Heavenly Bodies is a collaboration between poet Natalie Crick and photographic artist Lorna MacKay.
During a residency which brought together three Newcastle University postgraduate students across the disciplines of Art, Literature, and Medicine, Crick and MacKay responded to research carried out by scientist Megan McNiff at the Wellcome Centre for Mitochondrial Research (WCMR) in Newcastle upon Tyne.
Mitochondria are organelles found in the cells of every complex living organism and are believed to be the bacterial organism from which human life evolved. They are known as the powerhouse of the cells of the human body; they play an essential role in converting oxygen and food into energy. If they stop working properly then damaged mitochondria can lead to mitochondrial disease - a term given to a group of medical disorders caused by mutations in mitochondria.
All images created for this project were made using collodion wet plate photographic ambrotypes and tintypes, the latter of which was patented in 1856, just one year before the role of mitochondria within the human body was discovered. This complex process has been revived in the Northeast by Andy Martin, a local creative practitioner, whose skill-sharing and equipment have been invaluable throughout the residency.
This project is a homage to energy, the body's ability to generate it, and to the scientists at Newcastle's WCMR who strive to understand and implement new strategies for preventing and treating mitochondrial disease.
The work created during this collaborative residency references the aspects of research that were encountered first-hand at Newcastle's WCMR - clonal manipulation, DNA extraction and the fluid, unpredictable behaviour of mitochondria.
At a time when the public holds scientific knowledge and medical research in higher regard than they have done for generations, the work produced during the residency highlights the importance of public engagement with the medical community.
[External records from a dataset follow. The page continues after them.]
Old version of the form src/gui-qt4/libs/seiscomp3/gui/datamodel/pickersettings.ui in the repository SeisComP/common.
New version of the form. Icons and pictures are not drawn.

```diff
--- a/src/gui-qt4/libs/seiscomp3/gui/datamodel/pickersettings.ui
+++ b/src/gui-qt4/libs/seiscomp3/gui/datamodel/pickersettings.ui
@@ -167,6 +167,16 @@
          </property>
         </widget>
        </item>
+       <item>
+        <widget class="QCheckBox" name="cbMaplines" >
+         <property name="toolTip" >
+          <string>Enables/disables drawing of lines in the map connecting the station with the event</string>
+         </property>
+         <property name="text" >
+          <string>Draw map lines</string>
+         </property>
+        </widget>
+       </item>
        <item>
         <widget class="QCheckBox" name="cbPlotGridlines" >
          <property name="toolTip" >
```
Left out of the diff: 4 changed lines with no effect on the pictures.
Much of the research carried out at the WCMR is patient-focused. As mitochondrial disease is passed on through the mother, there can be considerable stigma attached to it. At the forefront of mitochondrial research, the staff at the centre have been able to make scientific breakthroughs that have positively transformed the lives of people the world over.
Following initial laboratory visits, the majority of the collaborative residency was carried out during the COVID-19 pandemic when access to the WCMR laboratory was rarely possible, posing challenges on interpreting visual scientific data without a designated space or relevant technology for carrying out process heavy research.
Some of the tintype and ambrotype photography directly reference the practical aspects of Megan's work and the everyday objects used for DNA extraction - freezers, tin foil, a pestle and mortar - while others draw on the language used in her research. 'Immortalising' cells, clonal expansion and therapeutic manipulation were procedures that had to be imagined.
Many of the abstract tintypes allude to that which is not visible to the human eye without high quality equipment. What at first appears microscopic could easily be telescopic imagery of faraway planets and constellations. The title of this project is a play on that. It also raises questions about the simple act of looking in understanding.
The abstract tintypes are the outcome of intentionally 'spoiling' the photo plates: developed plates that were unsatisfactory were then painted with photo chemicals and nicotinamide riboside (a vitamin compound used by McNiff for her in vivo research). They were then left overnight to allow chemical reactions to occur. In these instances, the chemicals and vitamins become the artist - a testimony to the chance nature of experiments.
A limited edition artists' book is the result of the poetry and photography created during the residency.
A selection of work will also be exhibited at Vane Gallery 18-31st August 2021.